The Plenary discussed ongoing work on crypto-assets and the way forward, in light of recent developments. This work includes a review of its high-level recommendations on the regulation, supervision and oversight of “global stablecoin” arrangements and the exploration of regulatory and supervisory implications of “unbacked” crypto-assets. The FSB is also analysing the financial stability impacts of the Decentralised Finance (DeFi) sector.
FSB roadmap for addressing financial risks from climate change
The need for action to address the financial risks from climate change is more urgent than ever. The sharp rise in the price of oil and gas and the current debate about energy policies in many jurisdictions underscore the importance of addressing the financial risks posed by climate change.
The Plenary discussed the encouraging progress that has been made under the FSB Roadmap for addressing climate-related financial risks, which was published in July 2021. Nevertheless, the understanding of the financial risks arising from climate change and the policy approaches needed to address them remains at an early stage. The FSB Roadmap will support rapid progress in this regard over the coming year (and beyond), including strengthening the FSB’s engagement with the private sector.
The publication by the International Sustainability Standards Board (ISSB) in March of two Exposure Drafts, on climate and general sustainability-related disclosure standards, is a key milestone. Members reiterated the importance of comparable, consistent and decision-useful disclosures and expressed their support for finalising these baseline global disclosure standards.
A progress report on implementation of the FSB Roadmap will be submitted to the G20 meeting and published in July.
Updates on other initiatives
Members received updates on other important FSB initiatives, including progress and next steps under the FSB-coordinated roadmap for enhancing cross-border payments and the way forward for achieving greater convergence in cyber incident reporting. The FSB will report to the G20 on both initiatives in October.
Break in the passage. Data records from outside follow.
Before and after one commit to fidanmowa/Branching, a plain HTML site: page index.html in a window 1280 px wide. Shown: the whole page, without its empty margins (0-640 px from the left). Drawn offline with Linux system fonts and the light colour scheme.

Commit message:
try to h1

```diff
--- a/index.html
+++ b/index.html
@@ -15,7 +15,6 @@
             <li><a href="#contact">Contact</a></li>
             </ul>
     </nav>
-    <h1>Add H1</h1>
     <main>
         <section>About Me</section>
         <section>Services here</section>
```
Notes to editors
The FSB coordinates at the international level the work of national financial authorities and international standard-setting bodies and develops and promotes the implementation of effective regulatory, supervisory, and other financial sector policies in the interest of financial stability. It brings together national authorities responsible for financial stability in 24 countries and jurisdictions, international financial institutions, sector-specific international groupings of regulators and supervisors, and committees of central bank experts. The FSB also conducts outreach with approximately 70 other jurisdictions through its six Regional Consultative Groups.
The FSB is chaired by Klaas Knot, President of De Nederlandsche Bank. The FSB Secretariat is located in Basel, Switzerland, and hosted by the Bank for International Settlements.